Media Center

Press Release


  May 2, 2008

The hemisphere needs the voice, energy and conviction of civil society to make the next Summit of the Americas happen. That was the word the Organization of American States (OAS) Assistant Secretary General, Albert R. Ramdin, delivered to the civil society representatives Thursday as he inaugurated a hemispheric civil society forum in Miami.

Under the Fifth Summit of the Americas central theme of “Securing Our Citizens’ Future by Promoting Human Prosperity, Energy Security and Environmental Sustainability,” the two-day Miami conference seeks to encourage discussion and exchange of ideas among civil society organizations that monitor the implementation of Summit mandates and work in the areas of the inter-American agenda. The forum was also an opportunity for civil society representatives to formalize and compile their recommendations and suggestions on the Concept Paper that the Trinidad and Tobago government prepared for the Fifth Summit of the Americas which it hosts in Port-of-Spain in April 2009.

Others addressing the forum included United States Permanent Representative to the OAS Ambassador Hector Morales; Ambassador Luis Alberto Rodríguez, Trinidad and Tobago’s National Summits Coordinator and Special Envoy to the Americas; member state ambassadors; Director of the OAS Summit Secretariat, David Morris; and various representatives of civil society organizations around the Americas.

“We believe, as does the government of Trinidad and Tobago, that it is important to guarantee an adequate space for civil society to express their aspirations and perspectives, not only to Governments but to the public at large,” said Ramdin, citing the Miami forum as “a clear example of the progress that has been made in institutionalizing the partnership between civil society and the Summits of the Americas process.” He described the forum itself as “rooted in the exercise of democracy in the public interest,” because governments alone cannot achieve peaceful societies, stable democracies and prosperous economies.

Ramdin argued that while the next Summit will not solve all problems, the issues of hemispheric security, migration, human rights, environmental sustainability, food security, energy security, poverty and inequity, and democratic governance, “all call for a common approach in order to achieve constructive change and progress.” He said the hemisphere’s leaders who will gather in Port-of-Spain Trinidad in April 2009 must seize upon the urgency of the challenges and make a commitment to move forward together with “concrete, results-driven and people-centred actions to make a real difference in the lives of the peoples of the Americas.”

The OAS official thanked the Trinidad and Tobago government for offering to host the next Summit. He commended Prime Minister Patrick Manning’s vision, and thanked Ambassador Luis Alberto Rodriguez and the National Secretariat of Trinidad and Tobago for their dedication to a consultative approach to crafting the agenda and Declaration for the next hemispheric Summit.

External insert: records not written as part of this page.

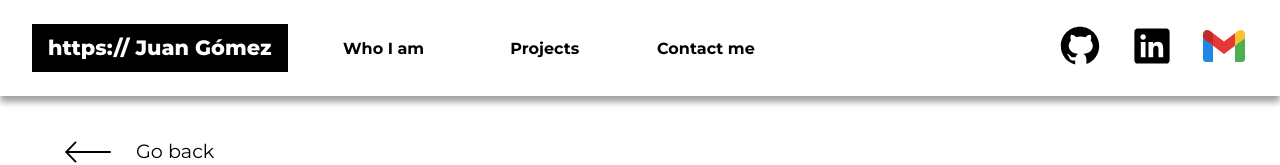
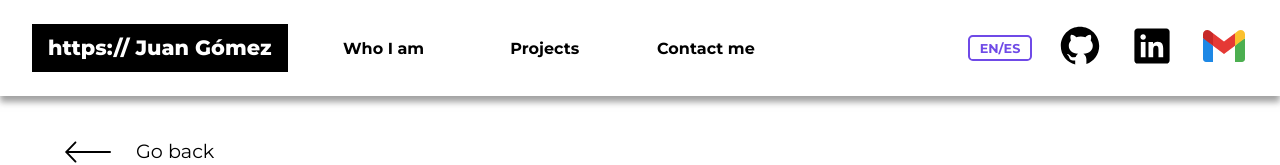
Before and after one commit to JPGomezCuervo/Portfolio, a React (Create React App) app in the folder client/: page /detail/doggofinder in a window 1280 px wide. Shown: the top 165 px of the page. Built offline with nearby package versions, Linux system fonts and the light colour scheme.

Commit message:
Implement lanugage switcher

```diff
--- a/client/src/components/NavBar/NavBar.module.css
+++ b/client/src/components/NavBar/NavBar.module.css
@@ -48,7 +48,6 @@
     display: flex;
     align-items: center;
     height: fit-content;
-    margin-left: auto;
     margin-right: 2rem;
 }
 
@@ -56,3 +55,26 @@
     margin-left: 1.5rem;
     height: 3rem;
 }
+
+.Header button {
+    width: 5%;
+    margin-left: auto;
+    background-color: white;
+    border-radius: .3rem;
+    padding: .2rem;
+    border: 2px solid #6F4AE7;
+    color: #6F4AE7;
+    font-family: "Montserrat-Bold";
+    font-size: .8rem;
+    transition: .3s;
+    cursor: pointer;
+}
+
+.Header button:hover {
+    background-color: #6F4AE7;
+    color: white;
+}
+.Header button:active {
+    background-color:white;
+    color:#6F4AE7;
+}
--- a/client/src/components/NavBar/NavBar.tsx
+++ b/client/src/components/NavBar/NavBar.tsx
@@ -1,6 +1,6 @@
 import { FC } from "react";
 import { useSelector } from "react-redux";
-import { selectLanguageJson } from "../../features/optionsSlice";
+import { selectLanguageJson, selectLanguage } from "../../features/optionsSlice";
 import style from "./NavBar.module.css";
 import gmailIcon from "../../assets/icons/gmail.svg";
 import linkedinIcon from "../../assets/icons/linkedin.svg";
@@ -25,6 +25,7 @@ const NavBar: FC<NavBarPropsType> = ({handleProjectClick, handleContactMeClick,
     const language = useSelector(selectLanguageJson);
     const URLs: URLType = URLJson;
     const {projects, contactMe, whoIAm} = language.navBar;
+    const languageName = useSelector(selectLanguage);
 
     const dispatch = useDispatch();
 
@@ -40,6 +41,8 @@ const NavBar: FC<NavBarPropsType> = ({handleProjectClick, handleContactMeClick,
 
         }, 200)
     }
+
+    const name = languageName === "english" ? "EN/ES" : "ES/EN";
     return (
         <header className={style.Header}>
 
@@ -52,7 +55,7 @@ const NavBar: FC<NavBarPropsType> = ({handleProjectClick, handleContactMeClick,
                 <li onClick={handleProjectClick}> {projects} </li>
                 <li onClick={handleContactMeClick}> {contactMe} </li>
             </ul>
-
+            <button onClick={() => dispatch(setLanguage())}>{name}</button>
             <div className={style.LogosContainer}>
                 <a href={URLs.github} target="_blank" rel="noreferrer">
                     <img src={githubIcon} alt=""/>
```
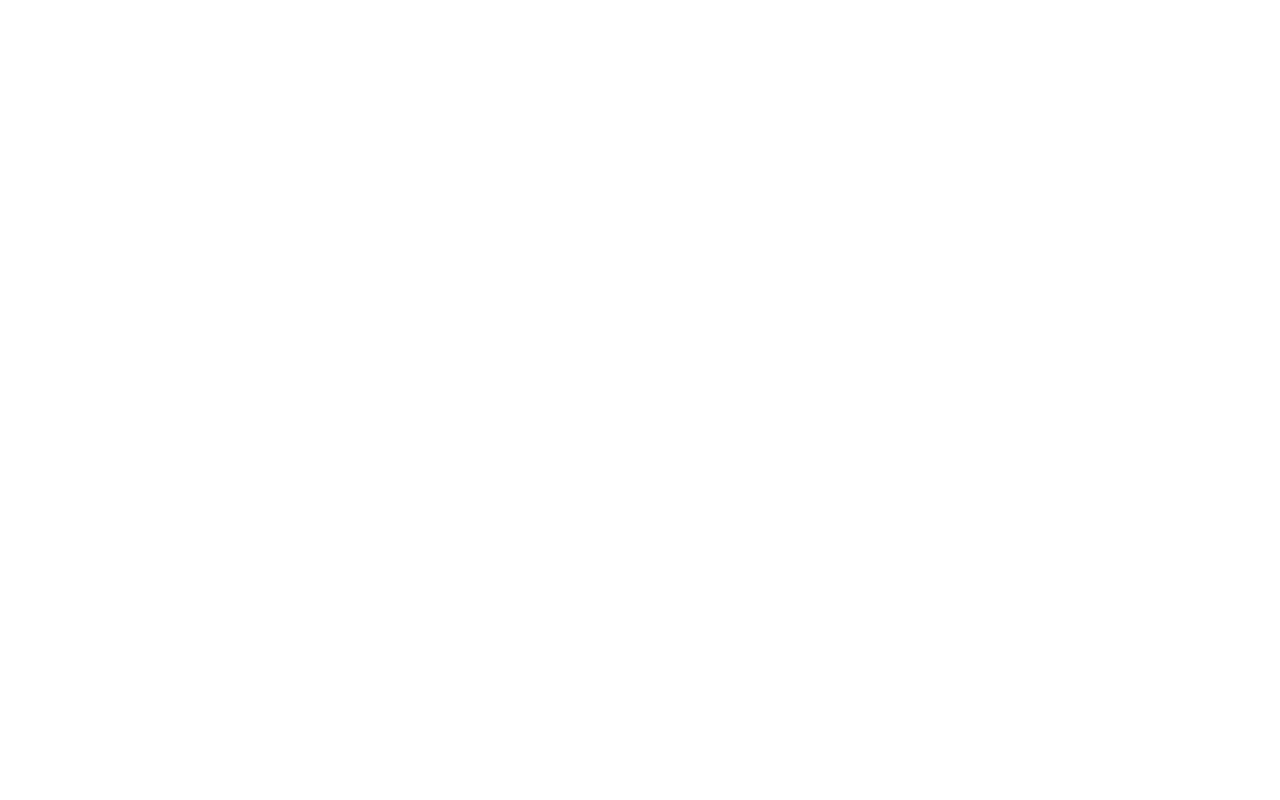
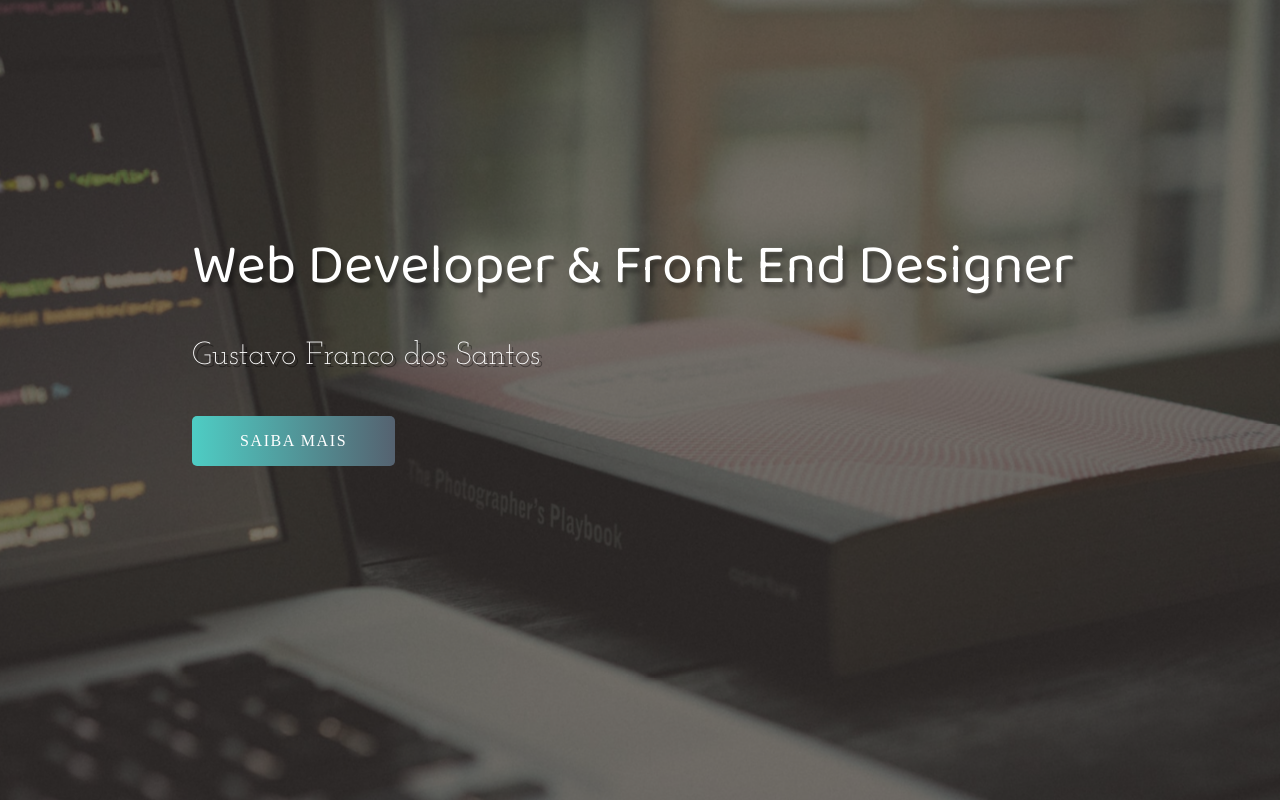
Before and after one commit to gfrancodsantos/Portifolio, a plain HTML site: page index.html in a window 1280 px wide. Drawn offline with Linux system fonts and the light colour scheme.

Commit message:
:package: header

```diff
--- a/index.html
+++ b/index.html
@@ -1,12 +1,30 @@
 <!DOCTYPE html>
 <html lang="pt-BR">
+
 <head>
     <meta charset="UTF-8">
     <meta name="viewport" content="width=device-width, initial-scale=1.0">
     <link rel="stylesheet" href="style.css">
-        <title>Portifólio</title>
+    <link rel="apple-touch-icon" sizes="180x180" href="imagens/apple-touch-icon.png">
+    <link rel="icon" type="image/png" sizes="32x32" href="imagens/favicon-32x32.png">
+    <link rel="icon" type="image/png" sizes="16x16" href="imagens/favicon-16x16.png">
+    <link rel="manifest" href="/site.webmanifest">
+    <title>Portfólio</title>
 </head>
 <body>
 
+    <div class="container">
+        <header>
+            <div class="img-wrapper">
+                <img src="imagens/bg.jpg" alt="">
+            </div>
+                <div class="banner">
+                    <h1>Web Developer & Front End Designer</h1>
+                    <p>Gustavo Franco dos Santos</p>
+                    <button>Saiba mais</button>
+                </div>
+        </header>
+    </div>
+
 </body>
 </html>
--- a/style.css
+++ b/style.css
@@ -1,3 +1,104 @@
 @import url('https://fonts.googleapis.com/css2?family=Baloo+Da+2:wght@400;500;600;700&family=Josefin+Slab:wght@300;400;500;600&family=Mulish:wght@200;300;400&display=swap');
 
-@import url ("https://cdnjs.cloudflare.com/ajax/libs/font-awesome/5.15.3/css/all.min.css")
+@import url ("https://cdnjs.cloudflare.com/ajax/libs/font-awesome/5.15.3/css/all.min.css");
+
+*{
+    margin: 0;
+    padding: 0;
+}
+
+header{
+    width: 100%;
+    height: 100vh;
+    overflow: hidden;
+    position: relative;
+}
+
+.img-wrapper{
+    width: 100%;
+    height: 100%;
+    overflow: hidden;
+    background-color: rgba(0,0,0,0.8);
+
+}
+
+.img-wrapper img{
+    width: 100%;
+    height: 100%;
+    object-fit: cover;
+    opacity: 0.5;
+    animation: zoom 25s;
+}
+
+@keyframes zoom {
+    0% {
+        transform: scale(1.3);
+    }
+    100%{
+        transform: scale(1);
+    }
+}
+
+.banner{
+    position: absolute;
+    top: 30%;
+    left: 15%
+
+}
+
+.banner h1{
+    color: #ffffff;
+    font-size: 3.5rem;
+    font-family: "Baloo Da 2", serif;
+    font-weight: 200;
+    text-shadow: 0.2rem 0.3rem 4px rgb(0 0 0 / 40%);
+    line-height: 3.5rem;
+    margin-bottom: 2rem;
+    opacity: 0;
+    animation: moveBanner 1s 0.5s forwards;
+}
+
+.banner p{
+    color: #fff;
+    font-family: "Josefin Slab", serif;
+    font-size: 2rem;
+    font-weight: 200;
+    text-shadow: 0.2rem 0.2rem rgb(0 0 0 / 40%);
+    line-height: 3.5rem;
+    margin-bottom: 2rem;
+    opacity: 0;
+    animation: moveBanner 1s 0.7s forwards;
+}
+
+.banner button{
+    font-family: "Muli", serif;
+    color: #fff;
+    font-size: 1rem;
+    text-transform: uppercase;
+    letter-spacing: .1rem;
+    background-color: rgb(86, 111, 128);
+    background: #206460;
+    background: -webkit-linear-gradient(to right, #556270, #4ECDC4);
+    background: linear-gradient(to left, #556270, #4ECDC4);
+    padding: 1rem 3rem;
+    border: none;
+    border-radius: 5px;
+    cursor: pointer;
+    opacity: 0;
+    animation: moveBanner 1s 0.9s forwards;
+}
+
+.banner button:hover{
+    opacity: 0.8;
+}
+
+
+@keyframes moveBanner{
+    0%{
+        transform: translateY(10rem) rotateY(-30deg);
+    }
+    100%{
+        transform: translateY(0) rotateY(0);
+        opacity: 1;
+    }
+}
```
Also changed, not shown: Imagens/android-chrome-192x192.png (renamed from android-chrome-192x192.png), Imagens/android-chrome-512x512.png (renamed from android-chrome-512x512.png), Imagens/apple-touch-icon.png (renamed from apple-touch-icon.png), Imagens/bg.jpg (added), Imagens/favicon-16x16.png (renamed from favicon-16x16.png), Imagens/favicon-32x32.png (renamed from favicon-32x32.png), site.webmanifest, 1 other file. Lines whose indentation alone changed are shown as unchanged.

Before concluding their meeting on Friday, the civil society representatives will present the Trinidad and Tobago National Summits Coordinator with recommendations emerging from their thematic roundtable discussions.

Reference: E-159/08